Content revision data
★ ★ ★ ★

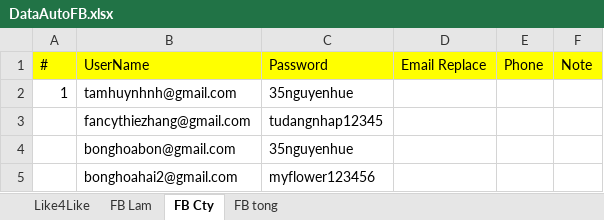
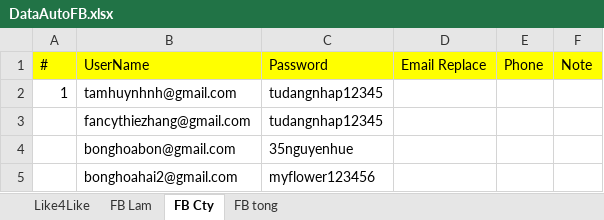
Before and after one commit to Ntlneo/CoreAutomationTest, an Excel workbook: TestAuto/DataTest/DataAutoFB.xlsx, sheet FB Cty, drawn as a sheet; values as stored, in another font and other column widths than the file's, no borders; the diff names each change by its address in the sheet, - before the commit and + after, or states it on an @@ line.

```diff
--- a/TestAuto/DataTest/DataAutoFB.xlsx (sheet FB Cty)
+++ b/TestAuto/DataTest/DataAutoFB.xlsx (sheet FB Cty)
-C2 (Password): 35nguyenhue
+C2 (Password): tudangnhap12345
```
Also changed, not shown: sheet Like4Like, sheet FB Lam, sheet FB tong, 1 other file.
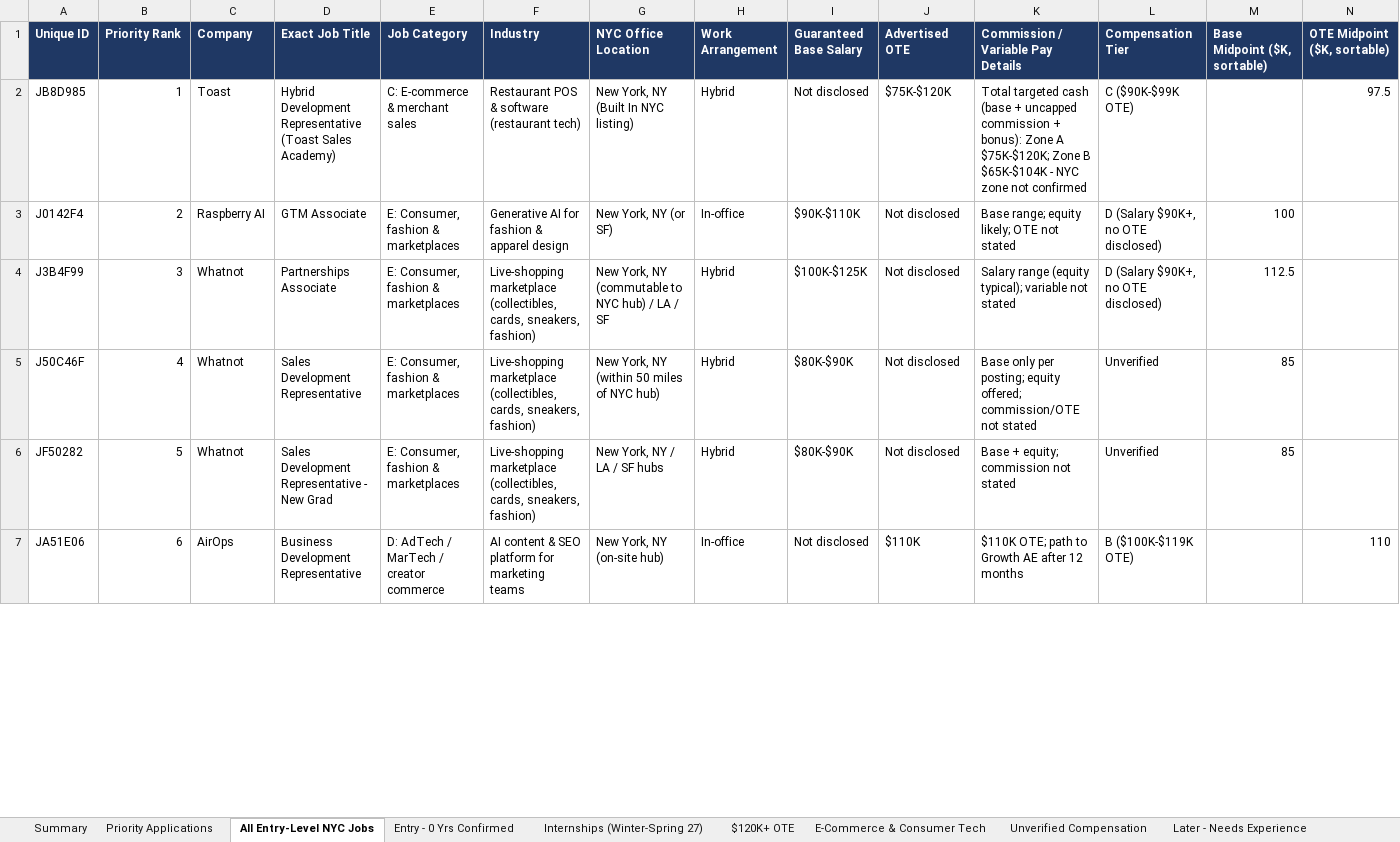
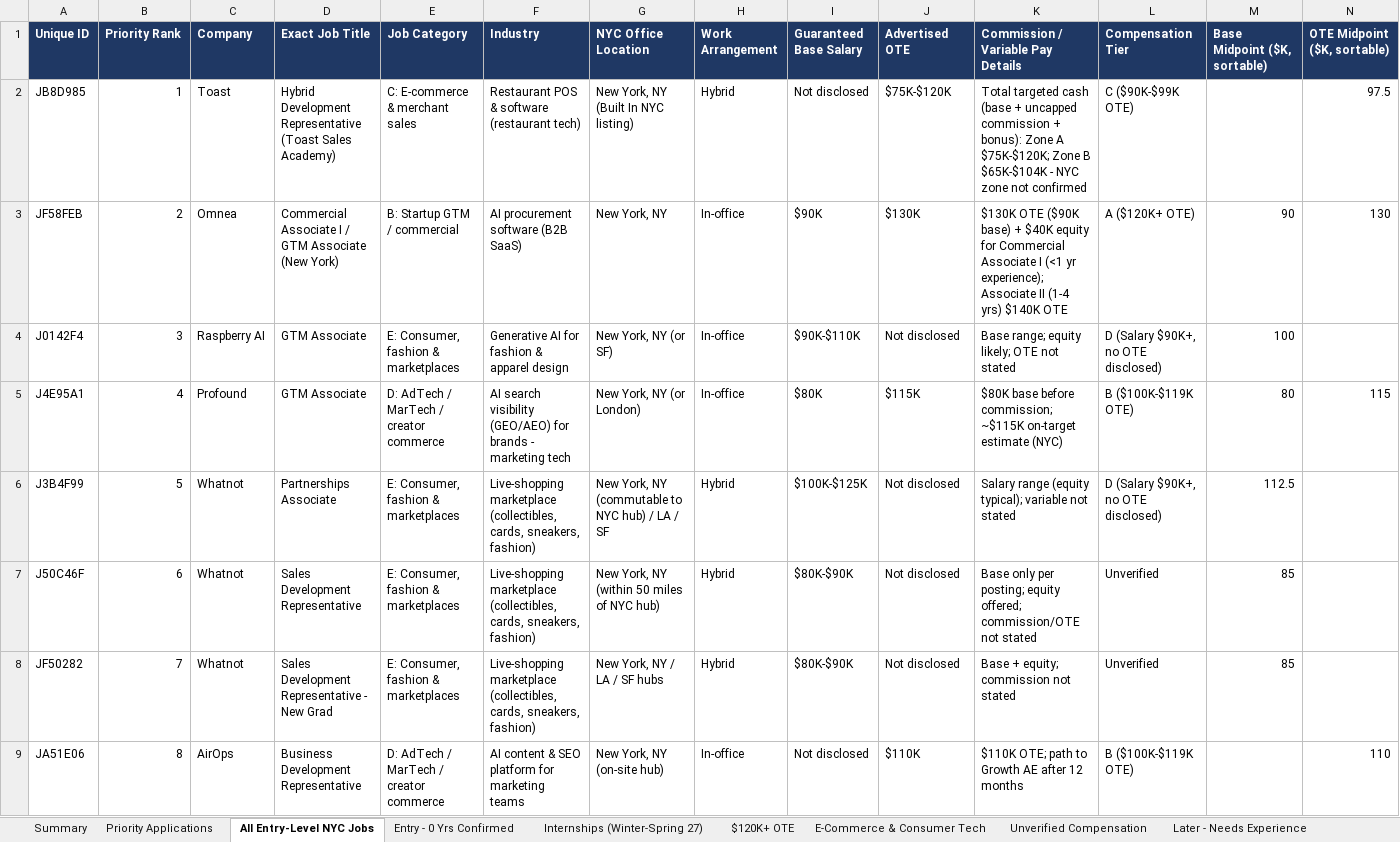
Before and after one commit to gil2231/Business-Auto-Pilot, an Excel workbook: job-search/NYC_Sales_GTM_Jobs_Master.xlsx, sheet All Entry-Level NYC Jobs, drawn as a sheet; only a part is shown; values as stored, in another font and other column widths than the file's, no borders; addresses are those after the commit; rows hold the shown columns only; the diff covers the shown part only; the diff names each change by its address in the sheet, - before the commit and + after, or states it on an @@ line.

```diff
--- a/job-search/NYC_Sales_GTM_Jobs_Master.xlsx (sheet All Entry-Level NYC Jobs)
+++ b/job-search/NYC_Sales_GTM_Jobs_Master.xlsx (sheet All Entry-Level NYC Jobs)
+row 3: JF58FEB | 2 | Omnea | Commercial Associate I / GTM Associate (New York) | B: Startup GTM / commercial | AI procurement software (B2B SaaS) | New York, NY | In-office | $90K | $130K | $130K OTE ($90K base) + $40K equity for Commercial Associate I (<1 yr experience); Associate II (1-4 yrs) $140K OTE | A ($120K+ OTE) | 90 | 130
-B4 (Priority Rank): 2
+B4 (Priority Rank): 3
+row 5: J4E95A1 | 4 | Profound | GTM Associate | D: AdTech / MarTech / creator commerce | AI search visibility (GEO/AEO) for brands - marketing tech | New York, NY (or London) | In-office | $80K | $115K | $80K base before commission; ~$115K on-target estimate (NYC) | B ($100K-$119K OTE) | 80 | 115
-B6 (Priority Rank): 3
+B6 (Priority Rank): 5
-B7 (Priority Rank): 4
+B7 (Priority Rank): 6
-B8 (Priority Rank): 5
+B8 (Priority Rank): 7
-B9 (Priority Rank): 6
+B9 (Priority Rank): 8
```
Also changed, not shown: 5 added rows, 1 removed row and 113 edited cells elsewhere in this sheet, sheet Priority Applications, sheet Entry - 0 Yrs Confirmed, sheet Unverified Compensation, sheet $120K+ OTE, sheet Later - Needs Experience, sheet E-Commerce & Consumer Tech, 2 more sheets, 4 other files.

★ ★ ★ ★

Your assignment
Search the entries for the word "Also", then copy every line in which it is found.

Answer space
Also changed, not shown: sheet Like4Like, sheet FB Lam, sheet FB tong, 1 other file.
Also changed, not shown: 5 added rows, 1 removed row and 113 edited cells elsewhere in this sheet, sheet Priority Applications, sheet Entry - 0 Yrs Confirmed, sheet Unverified Compensation, sheet $120K+ OTE, sheet Later - Needs Experience, sheet E-Commerce & Consumer Tech, 2 more sheets, 4 other files.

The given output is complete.